Could you copy the records below exactly, keeping none of the images?
──────── MATERIAL PROVIDED ────────
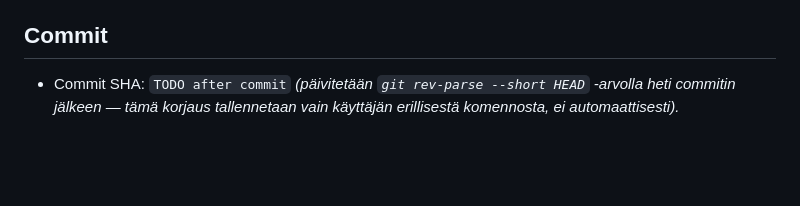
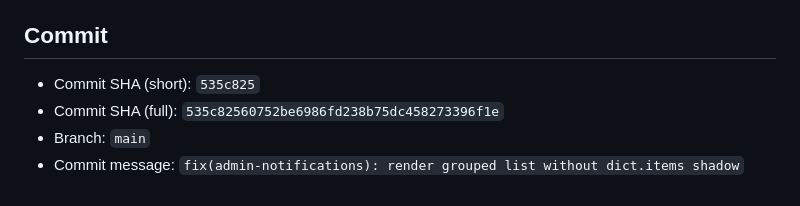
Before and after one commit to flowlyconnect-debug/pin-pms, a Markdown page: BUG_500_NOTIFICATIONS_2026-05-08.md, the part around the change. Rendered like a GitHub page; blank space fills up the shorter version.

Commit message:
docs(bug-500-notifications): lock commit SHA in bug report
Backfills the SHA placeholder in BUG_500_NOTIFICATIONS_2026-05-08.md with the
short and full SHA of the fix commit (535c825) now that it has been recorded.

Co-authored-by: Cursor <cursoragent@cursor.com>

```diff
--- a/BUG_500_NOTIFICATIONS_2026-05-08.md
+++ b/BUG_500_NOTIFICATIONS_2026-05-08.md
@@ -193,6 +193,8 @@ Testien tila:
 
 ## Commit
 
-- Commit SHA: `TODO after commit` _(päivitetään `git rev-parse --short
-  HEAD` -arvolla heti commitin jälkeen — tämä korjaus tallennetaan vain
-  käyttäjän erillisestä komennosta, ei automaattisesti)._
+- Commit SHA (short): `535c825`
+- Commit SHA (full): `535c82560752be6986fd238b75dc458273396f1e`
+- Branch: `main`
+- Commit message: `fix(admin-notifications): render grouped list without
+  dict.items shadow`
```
────────
> [TASK RESPONSE]:
Before and after one commit to flowlyconnect-debug/pin-pms, a Markdown page: BUG_500_NOTIFICATIONS_2026-05-08.md, the part around the change. Rendered like a GitHub page; blank space fills up the shorter version.

Commit message:
docs(bug-500-notifications): lock commit SHA in bug report
Backfills the SHA placeholder in BUG_500_NOTIFICATIONS_2026-05-08.md with the
short and full SHA of the fix commit (535c825) now that it has been recorded.

Co-authored-by: Cursor <cursoragent@cursor.com>

```diff
--- a/BUG_500_NOTIFICATIONS_2026-05-08.md
+++ b/BUG_500_NOTIFICATIONS_2026-05-08.md
@@ -193,6 +193,8 @@ Testien tila:
 
 ## Commit
 
-- Commit SHA: `TODO after commit` _(päivitetään `git rev-parse --short
-  HEAD` -arvolla heti commitin jälkeen — tämä korjaus tallennetaan vain
-  käyttäjän erillisestä komennosta, ei automaattisesti)._
+- Commit SHA (short): `535c825`
+- Commit SHA (full): `535c82560752be6986fd238b75dc458273396f1e`
+- Branch: `main`
+- Commit message: `fix(admin-notifications): render grouped list without
+  dict.items shadow`
```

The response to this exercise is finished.